--- Dataset records Enclosed Below ---

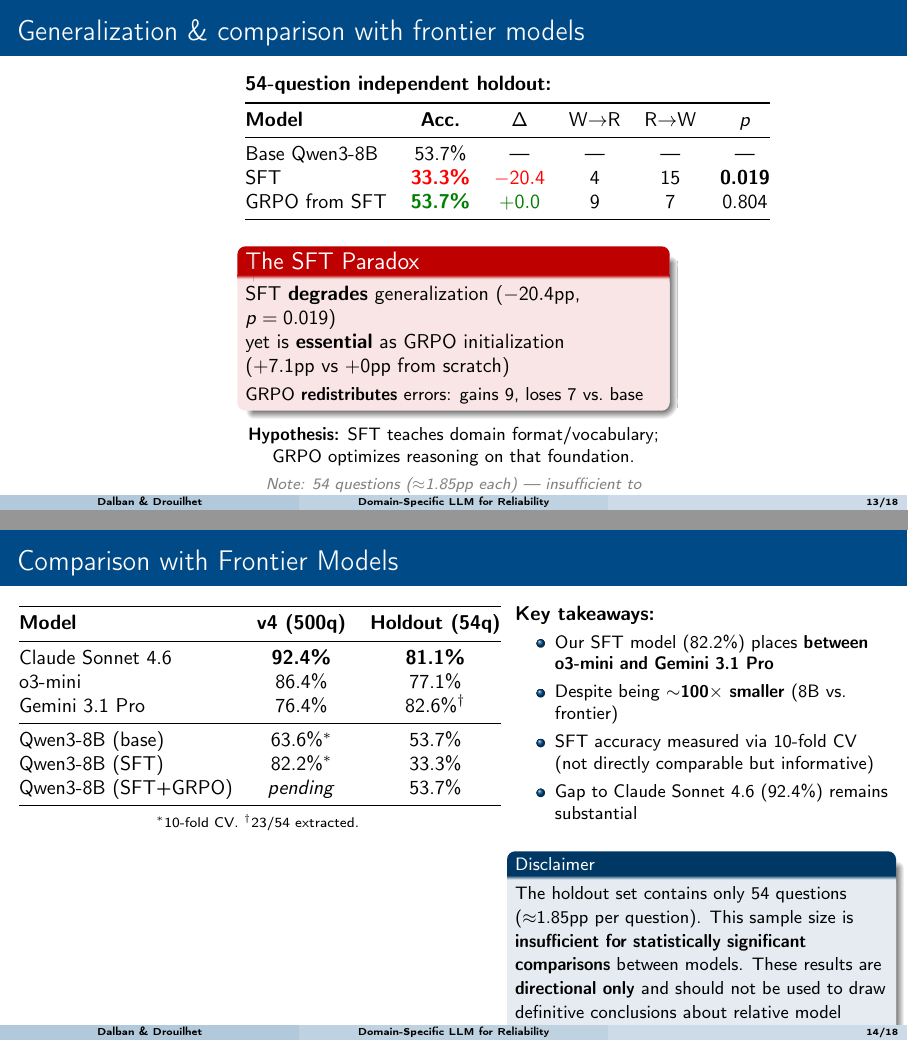
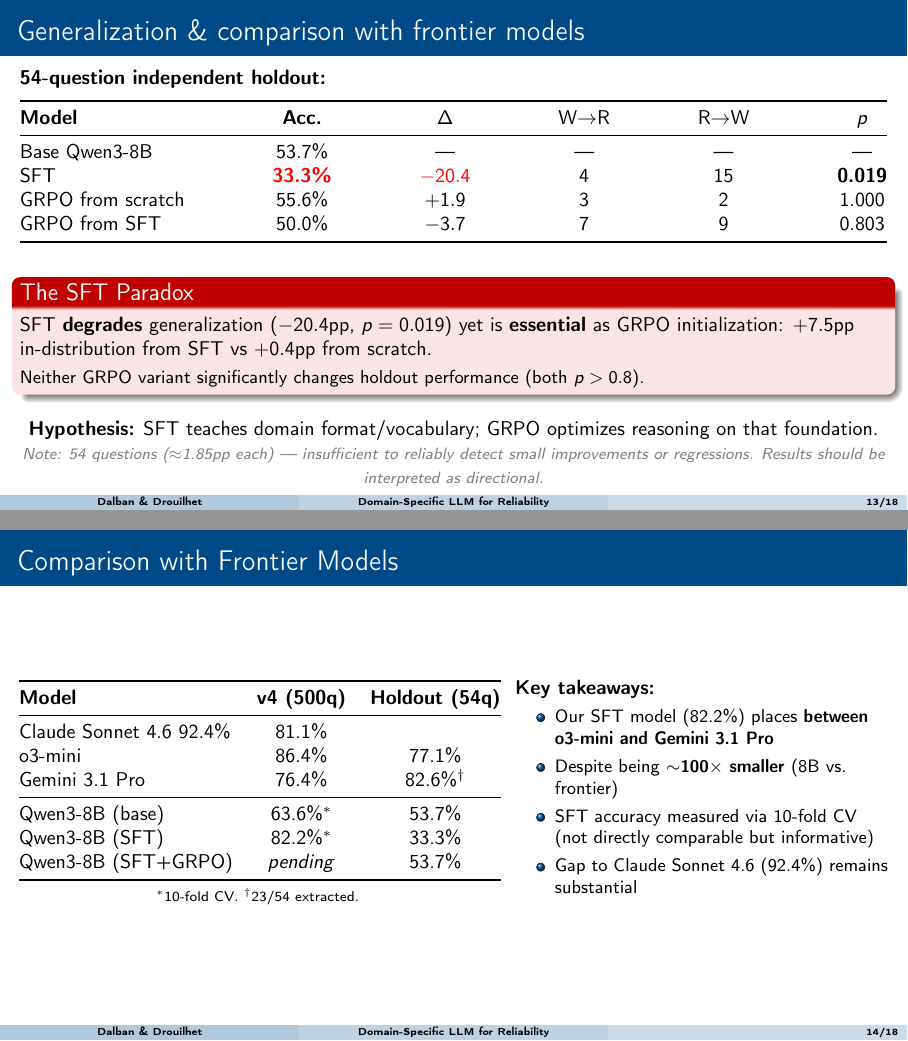
Before and after one commit to helloelora/grpo-reliability-engineering, LaTeX slides (paper/slides/slides.tex): pages 13 and 14 of 18, joined at a grey line. Compiled offline with pdfLaTeX.

Commit message:
Add GRPO from scratch to holdout table, fix holdout numbers

```diff
--- a/paper/slides/slides.tex
+++ b/paper/slides/slides.tex
@@ -512,35 +512,38 @@ Each question evaluated \textbf{4 times} with base Qwen3-8B:
 
 % ── Slide 13: Holdout & Frontier ──────────────────────────────
 \begin{frame}{Generalization \& comparison with frontier models}
-\begin{columns}[T]
-\column{0.48\textwidth}
+
     \textbf{54-question independent holdout:}
-\vspace{0.3em}
+    \vspace{0.5em}
 
+    % Tableau étalé sur toute la largeur
     \centering
-\begin{tabular}{@{}lccccc@{}}
+    \begin{tabular*}{\textwidth}{@{\extracolsep{\fill}}lccccc@{}}
         \toprule
         \textbf{Model} & \textbf{Acc.} & $\Delta$ & W$\to$R & R$\to$W & $p$ \\
         \midrule
         Base Qwen3-8B & 53.7\% & --- & --- & --- & --- \\
         SFT & \textcolor{red}{\textbf{33.3\%}} & \textcolor{red}{$-20.4$} & 4 & 15 & \textbf{0.019} \\
-  GRPO from SFT & \textcolor{green!50!black}{\textbf{53.7\%}} & \textcolor{green!50!black}{$+0.0$} & 9 & 7 & 0.804 \\
+        GRPO from scratch & 55.6\% & $+1.9$ & 3 & 2 & 1.000 \\
+        GRPO from SFT & 50.0\% & $-3.7$ & 7 & 9 & 0.803 \\
         \bottomrule
-\end{tabular}
+    \end{tabular*}
+
+    \vspace{1em}
+
+    \begin{alertblock}{The SFT Paradox}
+        SFT \textbf{degrades} generalization ($-20.4$pp, $p=0.019$) yet is \textbf{essential} as GRPO initialization: $+7.5$pp in-distribution from SFT vs $+0.4$pp from scratch.
+
+        \vspace{0.3em}
+        \small Neither GRPO variant significantly changes holdout performance (both $p > 0.8$).
+    \end{alertblock}
 
     \vspace{0.5em}
-\begin{alertblock}{The SFT Paradox}
-  SFT \textbf{degrades} generalization ($-20.4$pp, $p=0.019$)\\
-  yet is \textbf{essential} as GRPO initialization\\($+7.1$pp vs $+0$pp from scratch)\\[0.3em]
-  \small GRPO \textbf{redistributes} errors: gains 9, loses 7 vs.\ base
-\end{alertblock}
+    \textbf{Hypothesis:} SFT teaches domain format/vocabulary; GRPO optimizes reasoning on that foundation.
 
-\small\textbf{Hypothesis:} SFT teaches domain format/vocabulary; GRPO optimizes reasoning on that foundation.
-
-\vspace{0.3em}
+    \vfill % Pousse la note en bas de page
     {\footnotesize\color{gray} \textit{Note: 54 questions ($\approx$1.85pp each) --- insufficient to reliably detect small improvements or regressions. Results should be interpreted as directional.}}
 
-\end{columns}
 \end{frame}
 
 % ── Slide: Frontier Model Comparison ───────────────────────────
@@ -553,7 +556,7 @@ Each question evaluated \textbf{4 times} with base Qwen3-8B:
   \toprule
   \textbf{Model} & \textbf{v4 (500q)} & \textbf{Holdout (54q)} \\
   \midrule
-  Claude Sonnet 4.6      & \textbf{92.4\%} & \textbf{81.1\%} \\
+  Claude Sonnet 4.6      92.4\% & 81.1\% \\
   o3-mini                & 86.4\% & 77.1\% \\
   Gemini 3.1 Pro         & 76.4\% & 82.6\%$^\dagger$ \\
   \midrule
@@ -574,12 +577,6 @@ Each question evaluated \textbf{4 times} with base Qwen3-8B:
   \item SFT accuracy measured via 10-fold CV (not directly comparable but informative)
   \item Gap to Claude Sonnet 4.6 (92.4\%) remains substantial
 \end{itemize}
-
-\vspace{0.5em}
-\begin{block}{\small Disclaimer}
-{\small The holdout set contains only 54 questions ($\approx$1.85pp per question). This sample size is \textbf{insufficient for statistically significant comparisons} between models. These results are \textbf{directional only} and should not be used to draw definitive conclusions about relative model performance.}
-\end{block}
-
 \end{columns}
 \end{frame}
 
```
Lines whose indentation alone changed are shown as unchanged.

--- End of Enclosed Dataset records ---

Copy every record above exactly as written, but leave out the pictures.

Before and after one commit to helloelora/grpo-reliability-engineering, LaTeX slides (paper/slides/slides.tex): pages 13 and 14 of 18, joined at a grey line. Compiled offline with pdfLaTeX.

Commit message:
Add GRPO from scratch to holdout table, fix holdout numbers

```diff
--- a/paper/slides/slides.tex
+++ b/paper/slides/slides.tex
@@ -512,35 +512,38 @@ Each question evaluated \textbf{4 times} with base Qwen3-8B:
 
 % ── Slide 13: Holdout & Frontier ──────────────────────────────
 \begin{frame}{Generalization \& comparison with frontier models}
-\begin{columns}[T]
-\column{0.48\textwidth}
+
     \textbf{54-question independent holdout:}
-\vspace{0.3em}
+    \vspace{0.5em}
 
+    % Tableau étalé sur toute la largeur
     \centering
-\begin{tabular}{@{}lccccc@{}}
+    \begin{tabular*}{\textwidth}{@{\extracolsep{\fill}}lccccc@{}}
         \toprule
         \textbf{Model} & \textbf{Acc.} & $\Delta$ & W$\to$R & R$\to$W & $p$ \\
         \midrule
         Base Qwen3-8B & 53.7\% & --- & --- & --- & --- \\
         SFT & \textcolor{red}{\textbf{33.3\%}} & \textcolor{red}{$-20.4$} & 4 & 15 & \textbf{0.019} \\
-  GRPO from SFT & \textcolor{green!50!black}{\textbf{53.7\%}} & \textcolor{green!50!black}{$+0.0$} & 9 & 7 & 0.804 \\
+        GRPO from scratch & 55.6\% & $+1.9$ & 3 & 2 & 1.000 \\
+        GRPO from SFT & 50.0\% & $-3.7$ & 7 & 9 & 0.803 \\
         \bottomrule
-\end{tabular}
+    \end{tabular*}
+
+    \vspace{1em}
+
+    \begin{alertblock}{The SFT Paradox}
+        SFT \textbf{degrades} generalization ($-20.4$pp, $p=0.019$) yet is \textbf{essential} as GRPO initialization: $+7.5$pp in-distribution from SFT vs $+0.4$pp from scratch.
+
+        \vspace{0.3em}
+        \small Neither GRPO variant significantly changes holdout performance (both $p > 0.8$).
+    \end{alertblock}
 
     \vspace{0.5em}
-\begin{alertblock}{The SFT Paradox}
-  SFT \textbf{degrades} generalization ($-20.4$pp, $p=0.019$)\\
-  yet is \textbf{essential} as GRPO initialization\\($+7.1$pp vs $+0$pp from scratch)\\[0.3em]
-  \small GRPO \textbf{redistributes} errors: gains 9, loses 7 vs.\ base
-\end{alertblock}
+    \textbf{Hypothesis:} SFT teaches domain format/vocabulary; GRPO optimizes reasoning on that foundation.
 
-\small\textbf{Hypothesis:} SFT teaches domain format/vocabulary; GRPO optimizes reasoning on that foundation.
-
-\vspace{0.3em}
+    \vfill % Pousse la note en bas de page
     {\footnotesize\color{gray} \textit{Note: 54 questions ($\approx$1.85pp each) --- insufficient to reliably detect small improvements or regressions. Results should be interpreted as directional.}}
 
-\end{columns}
 \end{frame}
 
 % ── Slide: Frontier Model Comparison ───────────────────────────
@@ -553,7 +556,7 @@ Each question evaluated \textbf{4 times} with base Qwen3-8B:
   \toprule
   \textbf{Model} & \textbf{v4 (500q)} & \textbf{Holdout (54q)} \\
   \midrule
-  Claude Sonnet 4.6      & \textbf{92.4\%} & \textbf{81.1\%} \\
+  Claude Sonnet 4.6      92.4\% & 81.1\% \\
   o3-mini                & 86.4\% & 77.1\% \\
   Gemini 3.1 Pro         & 76.4\% & 82.6\%$^\dagger$ \\
   \midrule
@@ -574,12 +577,6 @@ Each question evaluated \textbf{4 times} with base Qwen3-8B:
   \item SFT accuracy measured via 10-fold CV (not directly comparable but informative)
   \item Gap to Claude Sonnet 4.6 (92.4\%) remains substantial
 \end{itemize}
-
-\vspace{0.5em}
-\begin{block}{\small Disclaimer}
-{\small The holdout set contains only 54 questions ($\approx$1.85pp per question). This sample size is \textbf{insufficient for statistically significant comparisons} between models. These results are \textbf{directional only} and should not be used to draw definitive conclusions about relative model performance.}
-\end{block}
-
 \end{columns}
 \end{frame}
 
```
Lines whose indentation alone changed are shown as unchanged.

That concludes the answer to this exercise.